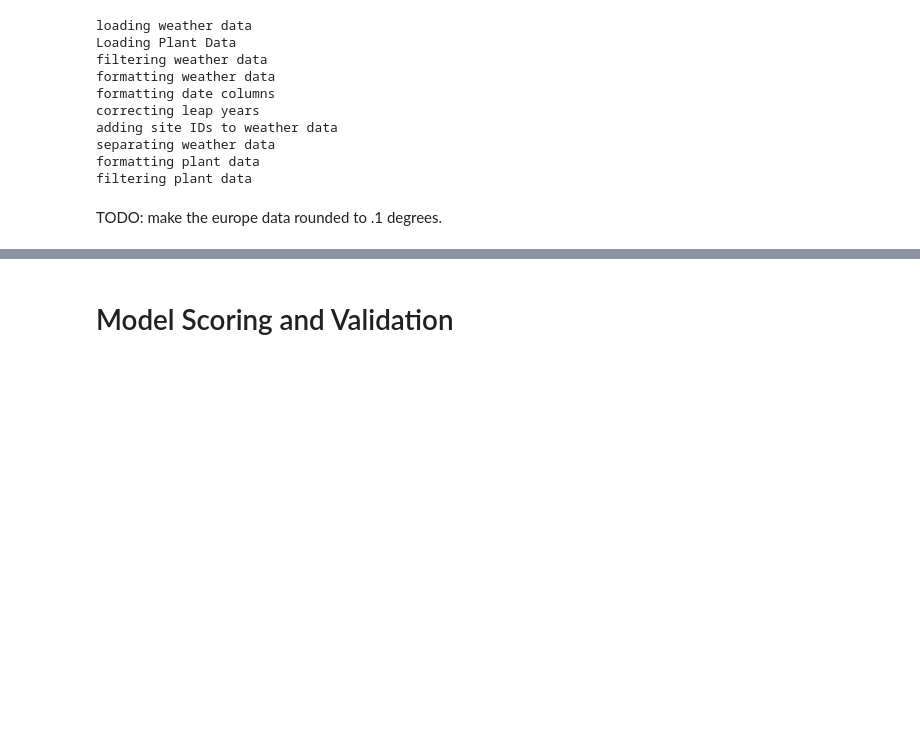
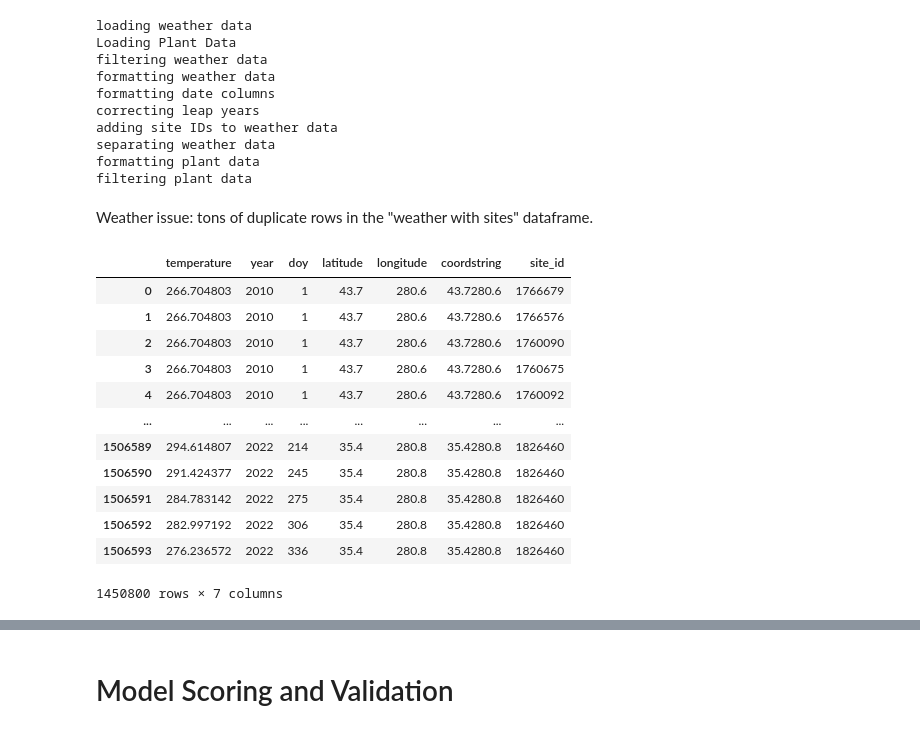
Before and after one commit to falling-fruit/dfg-seasons, a Jupyter notebook: modelling/high_res_models_finalized.ipynb, the cells around one changed output, grey strips where cells are left out. Cells and saved outputs as stored; diff of their text form; code cells hidden in the pictures; blank space fills up the shorter version.

```diff
--- a/modelling/high_res_models_finalized.ipynb
+++ b/modelling/high_res_models_finalized.ipynb
@@ -163,8 +163,24 @@ adding site IDs to weather data
 separating weather data
 formatting plant data
 filtering plant data
-# %% [markdown]
-TODO: make the europe data rounded to .1 degrees.
+# %% [markdown]
+Weather issue: tons of duplicate rows in the "weather with sites" dataframe.
+# %%
+weather_with_sites
+# %% [output]
+|  | temperature | year | doy | latitude | longitude | coordstring | site_id |
+| 0 | 266.704803 | 2010 | 1 | 43.7 | 280.6 | 43.7280.6 | 1766679 |
+| 1 | 266.704803 | 2010 | 1 | 43.7 | 280.6 | 43.7280.6 | 1766576 |
+| 2 | 266.704803 | 2010 | 1 | 43.7 | 280.6 | 43.7280.6 | 1760090 |
+| 3 | 266.704803 | 2010 | 1 | 43.7 | 280.6 | 43.7280.6 | 1760675 |
+| 4 | 266.704803 | 2010 | 1 | 43.7 | 280.6 | 43.7280.6 | 1760092 |
+| ... | ... | ... | ... | ... | ... | ... | ... |
+| 1506589 | 294.614807 | 2022 | 214 | 35.4 | 280.8 | 35.4280.8 | 1826460 |
+| 1506590 | 291.424377 | 2022 | 245 | 35.4 | 280.8 | 35.4280.8 | 1826460 |
+| 1506591 | 284.783142 | 2022 | 275 | 35.4 | 280.8 | 35.4280.8 | 1826460 |
+| 1506592 | 282.997192 | 2022 | 306 | 35.4 | 280.8 | 35.4280.8 | 1826460 |
+| 1506593 | 276.236572 | 2022 | 336 | 35.4 | 280.8 | 35.4280.8 | 1826460 |
+1450800 rows × 7 columns
 # %%
 euro_data = load_euro_weather_data(euro_path, '../data/high_res_euro_stations.csv')
 # %%
```
Also changed, not shown: parts of 17 cells of this notebook.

* Exercise aim
Go through the listing above and retype it exactly, skipping every picture.

* Worked solution
Before and after one commit to falling-fruit/dfg-seasons, a Jupyter notebook: modelling/high_res_models_finalized.ipynb, the cells around one changed output, grey strips where cells are left out. Cells and saved outputs as stored; diff of their text form; code cells hidden in the pictures; blank space fills up the shorter version.

```diff
--- a/modelling/high_res_models_finalized.ipynb
+++ b/modelling/high_res_models_finalized.ipynb
@@ -163,8 +163,24 @@ adding site IDs to weather data
 separating weather data
 formatting plant data
 filtering plant data
-# %% [markdown]
-TODO: make the europe data rounded to .1 degrees.
+# %% [markdown]
+Weather issue: tons of duplicate rows in the "weather with sites" dataframe.
+# %%
+weather_with_sites
+# %% [output]
+|  | temperature | year | doy | latitude | longitude | coordstring | site_id |
+| 0 | 266.704803 | 2010 | 1 | 43.7 | 280.6 | 43.7280.6 | 1766679 |
+| 1 | 266.704803 | 2010 | 1 | 43.7 | 280.6 | 43.7280.6 | 1766576 |
+| 2 | 266.704803 | 2010 | 1 | 43.7 | 280.6 | 43.7280.6 | 1760090 |
+| 3 | 266.704803 | 2010 | 1 | 43.7 | 280.6 | 43.7280.6 | 1760675 |
+| 4 | 266.704803 | 2010 | 1 | 43.7 | 280.6 | 43.7280.6 | 1760092 |
+| ... | ... | ... | ... | ... | ... | ... | ... |
+| 1506589 | 294.614807 | 2022 | 214 | 35.4 | 280.8 | 35.4280.8 | 1826460 |
+| 1506590 | 291.424377 | 2022 | 245 | 35.4 | 280.8 | 35.4280.8 | 1826460 |
+| 1506591 | 284.783142 | 2022 | 275 | 35.4 | 280.8 | 35.4280.8 | 1826460 |
+| 1506592 | 282.997192 | 2022 | 306 | 35.4 | 280.8 | 35.4280.8 | 1826460 |
+| 1506593 | 276.236572 | 2022 | 336 | 35.4 | 280.8 | 35.4280.8 | 1826460 |
+1450800 rows × 7 columns
 # %%
 euro_data = load_euro_weather_data(euro_path, '../data/high_res_euro_stations.csv')
 # %%
```
Also changed, not shown: parts of 17 cells of this notebook.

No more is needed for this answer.